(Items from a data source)
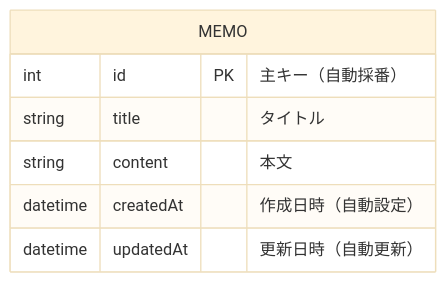
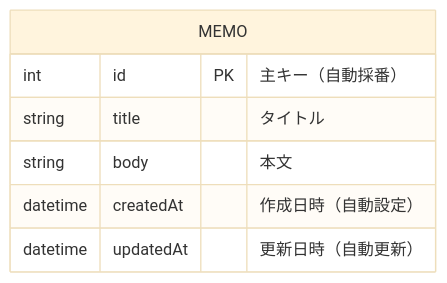
One commit to dik-ab/school-curriculum-platform changed the first of 5 diagrams in cloudflare-site/src/content/docs/database/schema_and_migration.md. Above: the diagram before and after it, drawn with Mermaid (base theme). The commit also changed other lines of this file, not shown here.

First line of the commit message:
docs: align memo field name and db/service names in schema_and_migration

````diff
--- a/cloudflare-site/src/content/docs/database/schema_and_migration.md
+++ b/cloudflare-site/src/content/docs/database/schema_and_migration.md
@@ -100,10 +100,10 @@
 ```mermaid
 erDiagram
     MEMO {
         int id PK "主キー（自動採番）"
         string title "タイトル"
-        string content "本文"
+        string body "本文"
         datetime createdAt "作成日時（自動設定）"
         datetime updatedAt "更新日時（自動更新）"
     }
 ```
````
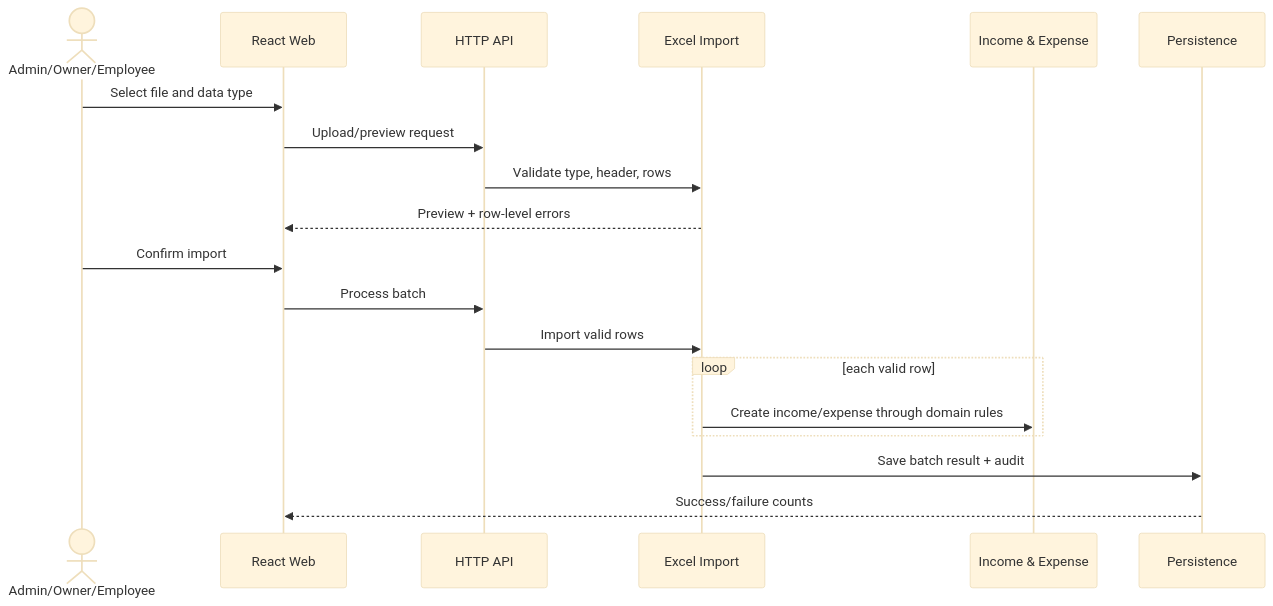
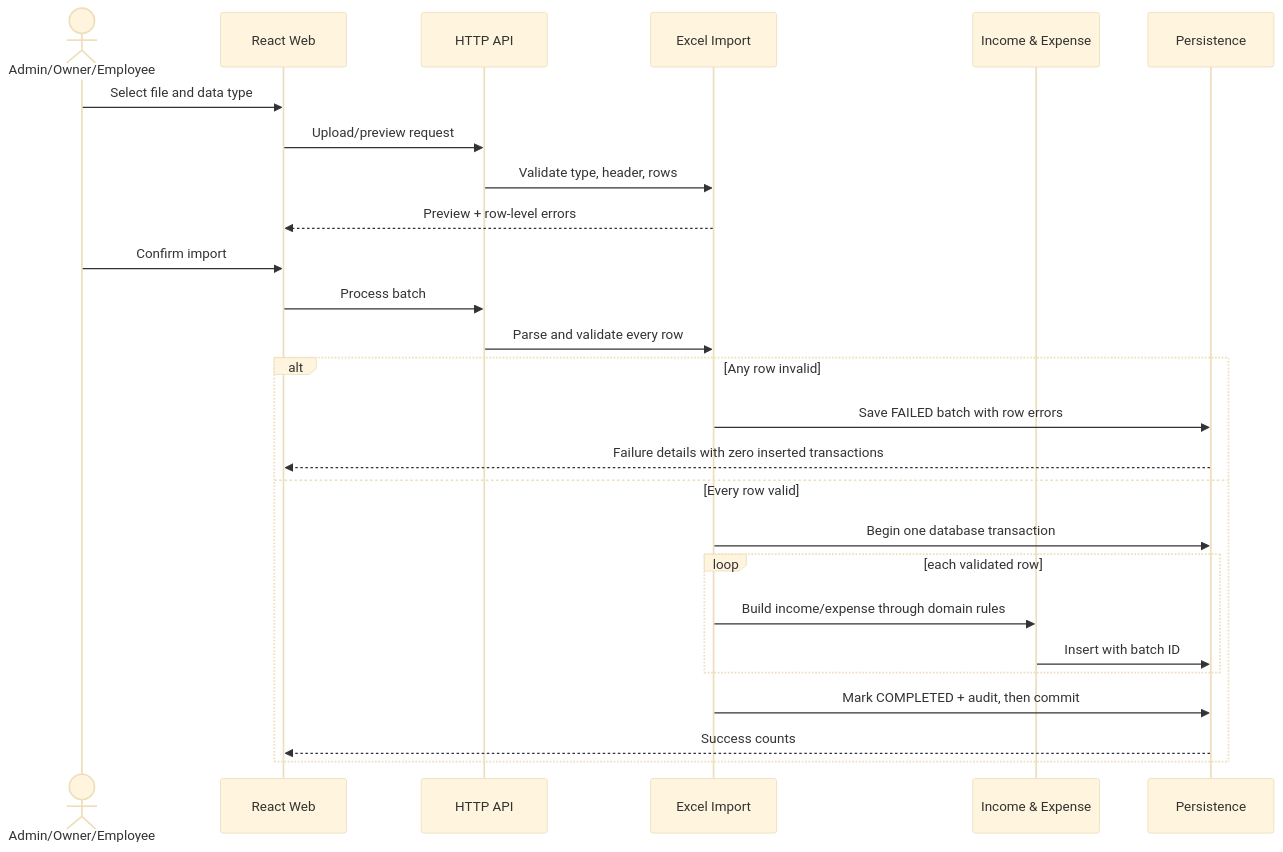
Before and after one commit to PhamHiep948/finance-manager: the third of 4 diagrams in docs/architecture/arc42/06-runtime-view.md, drawn with Mermaid (base theme). The commit also changed other lines of this file and 1 other file, not shown here.

Commit message:
Dong bo runtime view

````diff
--- a/docs/architecture/arc42/06-runtime-view.md
+++ b/docs/architecture/arc42/06-runtime-view.md
@@ -55,21 +55,28 @@
 ```mermaid
 sequenceDiagram
     actor U as Admin/Owner/Employee
     participant W as React Web
     participant A as HTTP API
     participant X as Excel Import
     participant L as Income & Expense
     participant R as Persistence
     U->>W: Select file and data type
     W->>A: Upload/preview request
     A->>X: Validate type, header, rows
     X-->>W: Preview + row-level errors
     U->>W: Confirm import
     W->>A: Process batch
-    A->>X: Import valid rows
-    loop each valid row
-        X->>L: Create income/expense through domain rules
+    A->>X: Parse and validate every row
+    alt Any row invalid
+        X->>R: Save FAILED batch with row errors
+        R-->>W: Failure details with zero inserted transactions
+    else Every row valid
+        X->>R: Begin one database transaction
+        loop each validated row
+            X->>L: Build income/expense through domain rules
+            L->>R: Insert with batch ID
+        end
+        X->>R: Mark COMPLETED + audit, then commit
+        R-->>W: Success counts
     end
-    X->>R: Save batch result + audit
-    R-->>W: Success/failure counts
 ```
````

Exercise instructions :: The expected answer is the data retyped exactly, without pictures.

Output of the exercise ::
One commit to dik-ab/school-curriculum-platform changed the first of 5 diagrams in cloudflare-site/src/content/docs/database/schema_and_migration.md. Above: the diagram before and after it, drawn with Mermaid (base theme). The commit also changed other lines of this file, not shown here.

First line of the commit message:
docs: align memo field name and db/service names in schema_and_migration

````diff
--- a/cloudflare-site/src/content/docs/database/schema_and_migration.md
+++ b/cloudflare-site/src/content/docs/database/schema_and_migration.md
@@ -100,10 +100,10 @@
 ```mermaid
 erDiagram
     MEMO {
         int id PK "主キー（自動採番）"
         string title "タイトル"
-        string content "本文"
+        string body "本文"
         datetime createdAt "作成日時（自動設定）"
         datetime updatedAt "更新日時（自動更新）"
     }
 ```
````
Before and after one commit to PhamHiep948/finance-manager: the third of 4 diagrams in docs/architecture/arc42/06-runtime-view.md, drawn with Mermaid (base theme). The commit also changed other lines of this file and 1 other file, not shown here.

Commit message:
Dong bo runtime view

````diff
--- a/docs/architecture/arc42/06-runtime-view.md
+++ b/docs/architecture/arc42/06-runtime-view.md
@@ -55,21 +55,28 @@
 ```mermaid
 sequenceDiagram
     actor U as Admin/Owner/Employee
     participant W as React Web
     participant A as HTTP API
     participant X as Excel Import
     participant L as Income & Expense
     participant R as Persistence
     U->>W: Select file and data type
     W->>A: Upload/preview request
     A->>X: Validate type, header, rows
     X-->>W: Preview + row-level errors
     U->>W: Confirm import
     W->>A: Process batch
-    A->>X: Import valid rows
-    loop each valid row
-        X->>L: Create income/expense through domain rules
+    A->>X: Parse and validate every row
+    alt Any row invalid
+        X->>R: Save FAILED batch with row errors
+        R-->>W: Failure details with zero inserted transactions
+    else Every row valid
+        X->>R: Begin one database transaction
+        loop each validated row
+            X->>L: Build income/expense through domain rules
+            L->>R: Insert with batch ID
+        end
+        X->>R: Mark COMPLETED + audit, then commit
+        R-->>W: Success counts
     end
-    X->>R: Save batch result + audit
-    R-->>W: Success/failure counts
 ```
````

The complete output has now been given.